In my Dominion Valley Bible Study this week the lesson briefly referred to Luke 9:62. As Jesus taught his followers the importance of commitment, he used the illustration of a farmer plowing a field. Once the farmer put his hand to the plow, he shouldn’t look back, but continue to look forward in order to plow a straight row.
I chuckled to myself and had to bite my tongue to keep from interrupting the reader and relating the imaginary that filled my thoughts. So often I’m drawn back to incidents that happened in my childhood.
When my mother worked away from home to supplement the meager income of her farmer husband, my sister and I were left in the care of our father. Many a hot spring or summer day, I sat at the end of the corn row and watched Daddy plow the field. Perspiration and dirt mingled as I sifted through the hot sand and wished for an angel to come take over the plowing so we could go to the house. I longed for a drink of cool well water to moisten my dry, parched lips.
A few years later, Daddy gave me the opportunity to try my hand at planting the corn with the tractor. He loved to fish and when the itch hit him, he couldn’t seem to stop himself from heading to the river. “You finish planting the corn while I go fishing with grandpa. The main thing is to keep the tractor in a straight line. If you don’t, we’ll have some crooked rows when the corn comes up.”
I started out doing quite well, but soon realized the truth–it was a lonely, boring job. I’d much rather sit in the shade reading a good book. When a book wasn’t available, my next favorite thing was to make up my own stories. As I endured the monotonous task, my mind drifted toward some exciting adventure while the tractor gradually drifted off course. Realizing too late, I tried to straighten the very crooked row and correct my mistake. Only time would tell how far off I’d strayed.
When the tiny sprigs of corn made an appearance in late spring, Daddy took the planter off the tractor and replaced it with plows designed to cultivate the soil around the young plants. My poor attempt at planting soon revealed itself–the rows were so crooked in spots that it was impossible to plow the corn without damaging the tender shoots.
Thankfully, my father was good-natured and easy-going. He laughed and teased throughout the growing season and into harvest as he handed me a hoe to attack the weeds where he couldn’t use the tractor.
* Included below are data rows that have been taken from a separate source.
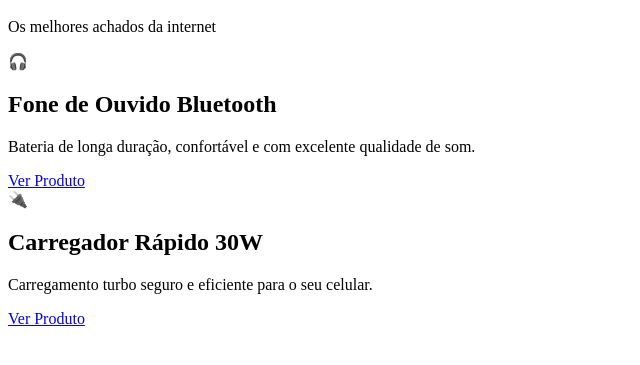
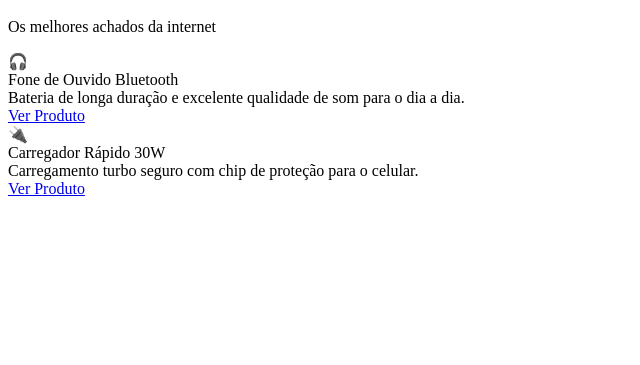
Before and after one commit to vr-site/vr-site.github.io, a plain HTML site: page index.html in a window 1280 px wide. Shown: the part 49-414 px from the top of the page, without its empty margins (0-640 px from the left). Drawn offline with Linux system fonts and the light colour scheme.

Commit message:
Refactor product cards in index.html

```diff
--- a/index.html
+++ b/index.html
@@ -6,22 +6,22 @@
 <div class="container">
 
     <!-- PRODUTO 1 -->
-    <div class="product-card">
-        <div class="product-image">🎧</div>
-        <div class="product-info">
-            <h2 class="product-title">Fone de Ouvido Bluetooth</h2>
-            <p class="product-description">Bateria de longa duração, confortável e com excelente qualidade de som.</p>
-            <a href="#" target="_blank" class="buy-button">Ver Produto</a>
+    <div class="card">
+        <div class="box-foto">🎧</div>
+        <div class="info">
+            <div class="titulo">Fone de Ouvido Bluetooth</div>
+            <div class="desc">Bateria de longa duração e excelente qualidade de som para o dia a dia.</div>
+            <a href="#" class="botao">Ver Produto</a>
         </div>
     </div>
 
     <!-- PRODUTO 2 -->
-    <div class="product-card">
-        <div class="product-image">🔌</div>
-        <div class="product-info">
-            <h2 class="product-title">Carregador Rápido 30W</h2>
-            <p class="product-description">Carregamento turbo seguro e eficiente para o seu celular.</p>
-            <a href="#" target="_blank" class="buy-button">Ver Produto</a>
+    <div class="card">
+        <div class="box-foto">🔌</div>
+        <div class="info">
+            <div class="titulo">Carregador Rápido 30W</div>
+            <div class="desc">Carregamento turbo seguro com chip de proteção para o celular.</div>
+            <a href="#" class="botao">Ver Produto</a>
         </div>
     </div>
 
```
The process would have been much easier had I kept my eyes and mind on the task set before me.
I can’t say I miss the hard work we endured on the farm, but I do appreciate the valuable lessons. My active imagination hasn’t left me, but God uses it to create stories that will inspire and encourage others. I’m often tempted to look back with regret that I didn’t take classes in journalism or pursue a writing career years ago. But despite the regrets, God has a plan and though I sometimes stray and plow a crooked row, he gently corrects me and makes my path straight again.
Looking back is okay as long as we learn from our mistakes and use them as tools for the future. What lessons have you learned from your childhood that inspires and encourages you now?
6 thoughts on “Plowing a Straight Row”
Yes, each one of us had our own unique experiences in childhood that amounted to many lessons learned. My first ten years of life were spent in Arlandria (between Arlington and Alexandria) at none other than a place called Presidential Gardens. My two siblings and I lived a very small life there with our parents, and on occasion a grandmother visiting to care for us. My grandmother was very grumpy, bless her soul, and always believed someone was stealing her purse. In a number of years when we were still children, she set herself on fire with her cigarette. Tragic, dramatic, overwhelming! It was then that we realized she had had Alzheimer’s Disease, all this time, and the accident pushed her over the edge mentally. She spent her remaining days at Saint Elizabeth, a mental hospital, in D.C. In time, I realized not all older people were like my grandmother, and that even she deserved my sympathy and forgiveness!
Thank you for sharing about your grandmother’s illness. Though difficult, you obviously learned from the experience.
I love your stories about your father. My father figures were absent or abusive, but I inherited an amazing step father at age sixteen that affirmed and adored me. He taught me to love and rely on our heavenly father and that we cannot use our past as an excuse for sin.
I’m so glad that God gave you a second earthly father. Not everyone is as blessed as we are. Thanks for sharing.
This is inspiring, Claudette. Thanks for sharing. I sometimes wish I took a different career path too but I’m excited that your writing career is starting now. 🙂
Thank you for your encouraging words. I’m still awaiting the launch of my book and I confess to being impatient.